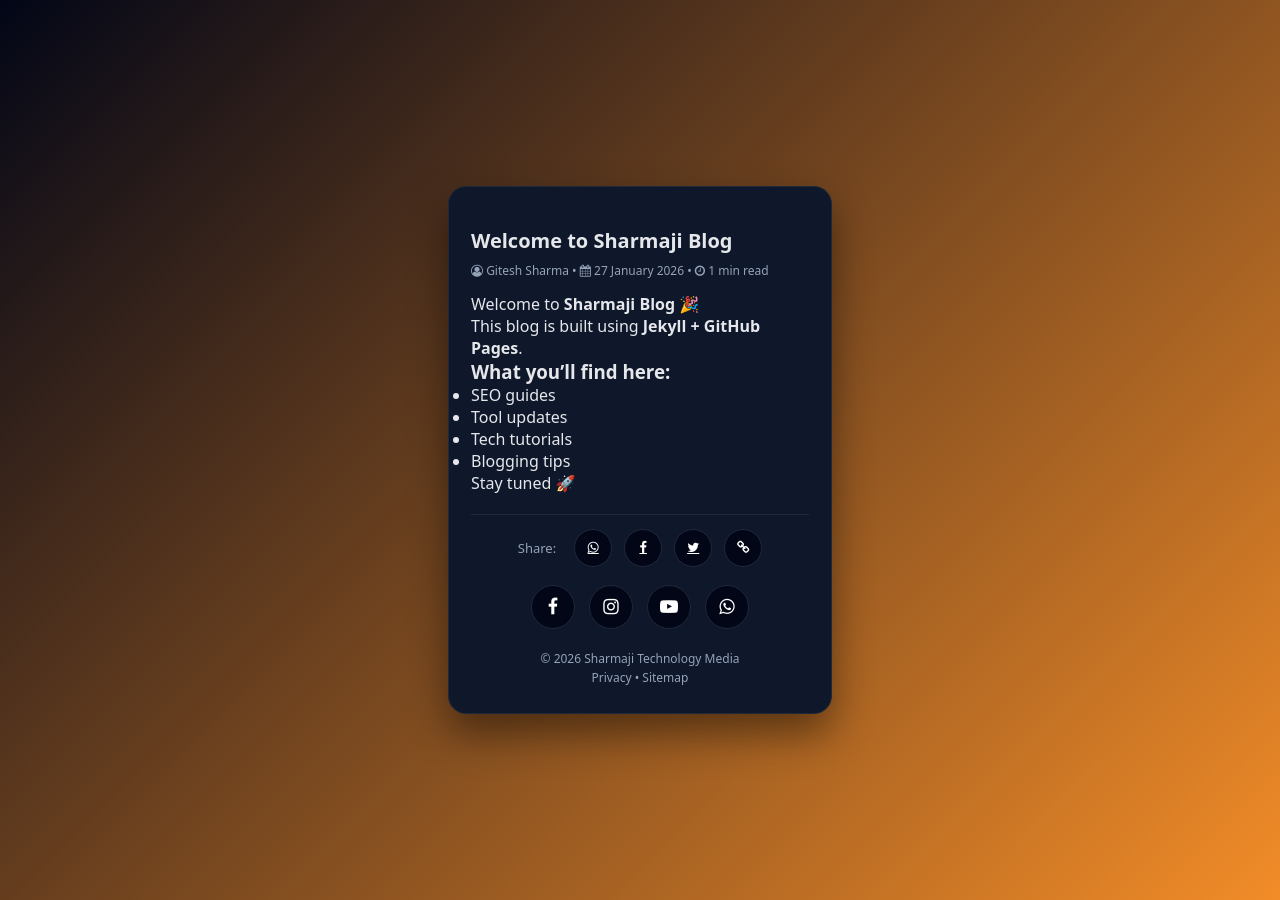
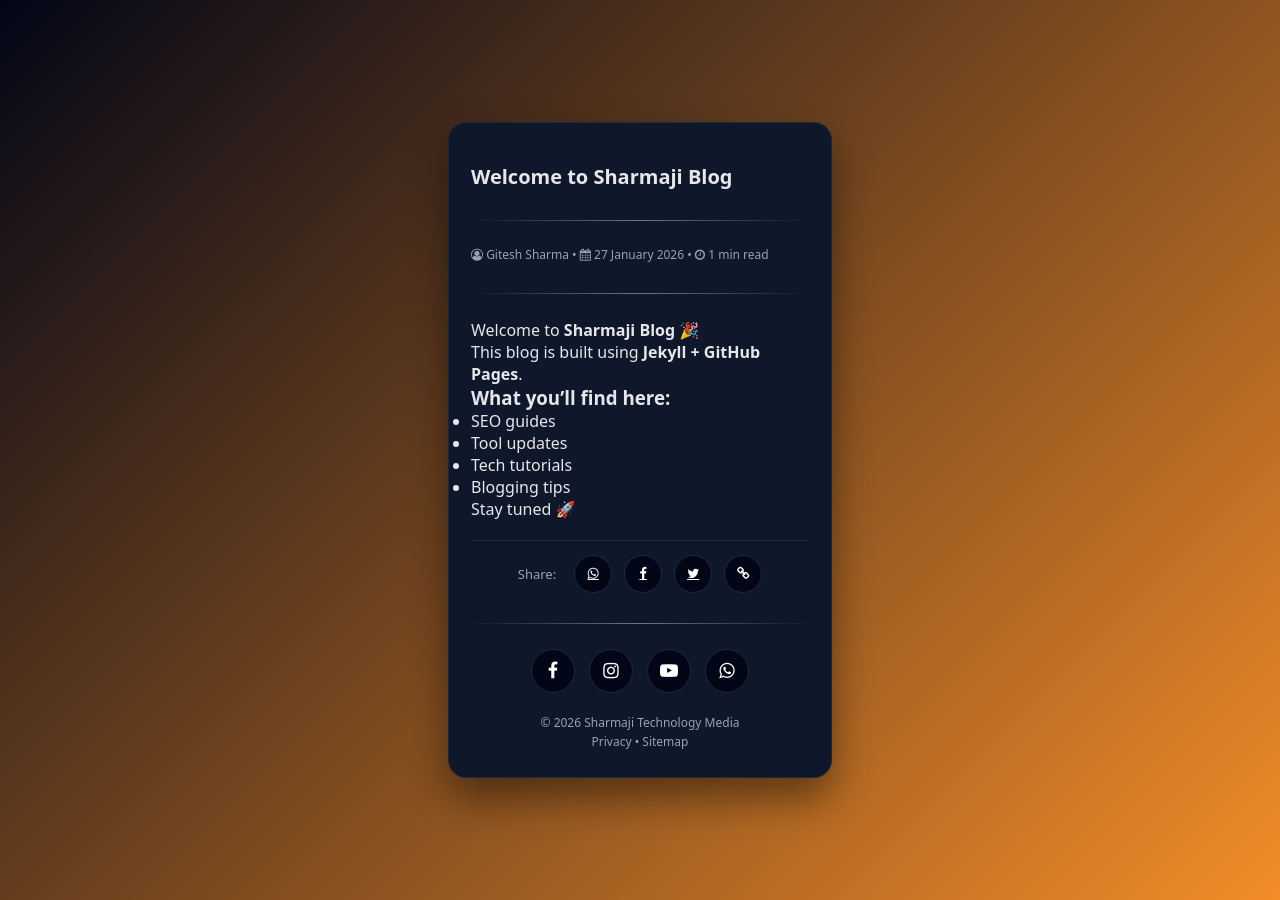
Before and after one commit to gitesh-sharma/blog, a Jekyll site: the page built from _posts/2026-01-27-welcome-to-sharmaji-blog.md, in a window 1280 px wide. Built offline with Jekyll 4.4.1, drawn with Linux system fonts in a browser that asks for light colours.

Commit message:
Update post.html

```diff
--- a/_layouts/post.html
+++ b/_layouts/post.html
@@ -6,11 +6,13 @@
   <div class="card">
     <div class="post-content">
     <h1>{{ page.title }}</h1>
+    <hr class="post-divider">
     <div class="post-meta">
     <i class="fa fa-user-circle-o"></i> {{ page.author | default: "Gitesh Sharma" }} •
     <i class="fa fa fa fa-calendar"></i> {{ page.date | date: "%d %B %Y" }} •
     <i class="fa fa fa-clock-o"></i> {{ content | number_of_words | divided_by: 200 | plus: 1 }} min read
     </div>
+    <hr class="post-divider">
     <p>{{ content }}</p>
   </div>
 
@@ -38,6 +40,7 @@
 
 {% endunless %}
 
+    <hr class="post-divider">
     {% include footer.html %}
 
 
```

---

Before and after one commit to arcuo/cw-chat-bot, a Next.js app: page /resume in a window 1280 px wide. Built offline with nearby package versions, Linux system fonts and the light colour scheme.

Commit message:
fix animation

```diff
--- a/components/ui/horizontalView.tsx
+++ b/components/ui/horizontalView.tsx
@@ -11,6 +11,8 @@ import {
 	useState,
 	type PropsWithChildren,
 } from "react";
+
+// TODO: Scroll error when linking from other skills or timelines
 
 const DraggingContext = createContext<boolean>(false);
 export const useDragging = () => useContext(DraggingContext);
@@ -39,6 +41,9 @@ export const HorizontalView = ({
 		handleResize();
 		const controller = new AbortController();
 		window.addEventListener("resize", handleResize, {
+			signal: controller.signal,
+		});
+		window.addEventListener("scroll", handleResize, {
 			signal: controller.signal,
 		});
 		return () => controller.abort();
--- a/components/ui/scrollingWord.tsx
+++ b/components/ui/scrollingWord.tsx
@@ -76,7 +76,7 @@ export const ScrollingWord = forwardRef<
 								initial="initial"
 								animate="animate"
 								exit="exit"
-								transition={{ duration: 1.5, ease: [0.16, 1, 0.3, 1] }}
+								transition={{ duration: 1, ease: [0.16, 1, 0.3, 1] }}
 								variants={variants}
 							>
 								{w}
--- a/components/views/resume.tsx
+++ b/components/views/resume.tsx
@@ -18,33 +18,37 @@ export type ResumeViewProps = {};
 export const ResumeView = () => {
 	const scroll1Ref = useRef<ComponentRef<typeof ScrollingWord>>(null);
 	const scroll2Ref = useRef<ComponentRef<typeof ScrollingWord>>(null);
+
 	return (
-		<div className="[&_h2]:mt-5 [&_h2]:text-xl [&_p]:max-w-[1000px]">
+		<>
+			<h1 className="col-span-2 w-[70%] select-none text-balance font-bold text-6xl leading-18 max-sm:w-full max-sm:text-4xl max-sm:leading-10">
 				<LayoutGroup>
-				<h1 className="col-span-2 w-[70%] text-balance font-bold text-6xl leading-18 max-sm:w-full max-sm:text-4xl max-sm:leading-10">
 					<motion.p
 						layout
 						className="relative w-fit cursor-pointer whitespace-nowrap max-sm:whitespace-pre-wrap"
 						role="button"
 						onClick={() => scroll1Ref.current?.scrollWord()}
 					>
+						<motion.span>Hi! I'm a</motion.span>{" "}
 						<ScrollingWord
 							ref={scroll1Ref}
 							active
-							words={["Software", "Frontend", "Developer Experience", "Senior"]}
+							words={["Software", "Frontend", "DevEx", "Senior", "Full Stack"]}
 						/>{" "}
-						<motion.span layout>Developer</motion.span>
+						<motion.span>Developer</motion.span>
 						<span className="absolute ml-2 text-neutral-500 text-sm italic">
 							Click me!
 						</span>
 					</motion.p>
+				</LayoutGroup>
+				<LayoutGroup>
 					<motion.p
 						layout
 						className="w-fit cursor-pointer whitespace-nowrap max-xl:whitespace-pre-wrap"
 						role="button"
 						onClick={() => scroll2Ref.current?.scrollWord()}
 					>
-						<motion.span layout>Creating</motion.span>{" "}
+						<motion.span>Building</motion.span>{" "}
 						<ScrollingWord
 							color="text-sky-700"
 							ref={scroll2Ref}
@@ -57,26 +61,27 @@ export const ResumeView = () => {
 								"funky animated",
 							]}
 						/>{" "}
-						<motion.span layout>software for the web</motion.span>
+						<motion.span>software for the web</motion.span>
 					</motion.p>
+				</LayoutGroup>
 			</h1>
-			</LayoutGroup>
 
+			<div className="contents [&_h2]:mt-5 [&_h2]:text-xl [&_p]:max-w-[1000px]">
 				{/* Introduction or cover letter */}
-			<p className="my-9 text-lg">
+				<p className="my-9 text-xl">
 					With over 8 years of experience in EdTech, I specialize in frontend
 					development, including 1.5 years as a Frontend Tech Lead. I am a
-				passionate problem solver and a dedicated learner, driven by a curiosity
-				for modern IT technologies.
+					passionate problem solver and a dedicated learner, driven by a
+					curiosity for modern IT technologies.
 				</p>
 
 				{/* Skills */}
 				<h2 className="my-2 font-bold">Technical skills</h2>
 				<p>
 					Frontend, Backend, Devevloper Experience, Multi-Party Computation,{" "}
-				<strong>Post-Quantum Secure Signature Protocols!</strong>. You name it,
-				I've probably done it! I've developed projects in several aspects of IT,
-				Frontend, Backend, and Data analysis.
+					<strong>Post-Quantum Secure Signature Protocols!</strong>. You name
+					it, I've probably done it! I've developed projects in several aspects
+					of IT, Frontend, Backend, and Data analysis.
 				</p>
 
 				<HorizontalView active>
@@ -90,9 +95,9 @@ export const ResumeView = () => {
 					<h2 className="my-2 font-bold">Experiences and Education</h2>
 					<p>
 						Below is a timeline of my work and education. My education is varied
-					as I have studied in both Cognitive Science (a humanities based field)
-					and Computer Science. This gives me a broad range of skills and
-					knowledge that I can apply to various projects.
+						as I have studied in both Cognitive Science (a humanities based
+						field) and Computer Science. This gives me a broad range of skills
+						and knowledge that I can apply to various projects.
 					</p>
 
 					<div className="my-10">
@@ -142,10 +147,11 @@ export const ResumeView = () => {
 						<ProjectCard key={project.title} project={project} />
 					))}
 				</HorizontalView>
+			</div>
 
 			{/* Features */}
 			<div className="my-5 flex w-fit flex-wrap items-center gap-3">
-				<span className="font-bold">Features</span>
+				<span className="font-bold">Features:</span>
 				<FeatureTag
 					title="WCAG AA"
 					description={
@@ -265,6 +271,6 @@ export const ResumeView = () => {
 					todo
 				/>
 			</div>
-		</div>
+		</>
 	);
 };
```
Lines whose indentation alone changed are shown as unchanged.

ABOUT THIS EXERCISE – Output the lines above exactly, but only those between the line holding "Before and after one commit to gitesh-sharma/blog, a" and the line holding "Update post.html", inclusive.

PROBLEM SOLUTION –
Before and after one commit to gitesh-sharma/blog, a Jekyll site: the page built from _posts/2026-01-27-welcome-to-sharmaji-blog.md, in a window 1280 px wide. Built offline with Jekyll 4.4.1, drawn with Linux system fonts in a browser that asks for light colours.

Commit message:
Update post.html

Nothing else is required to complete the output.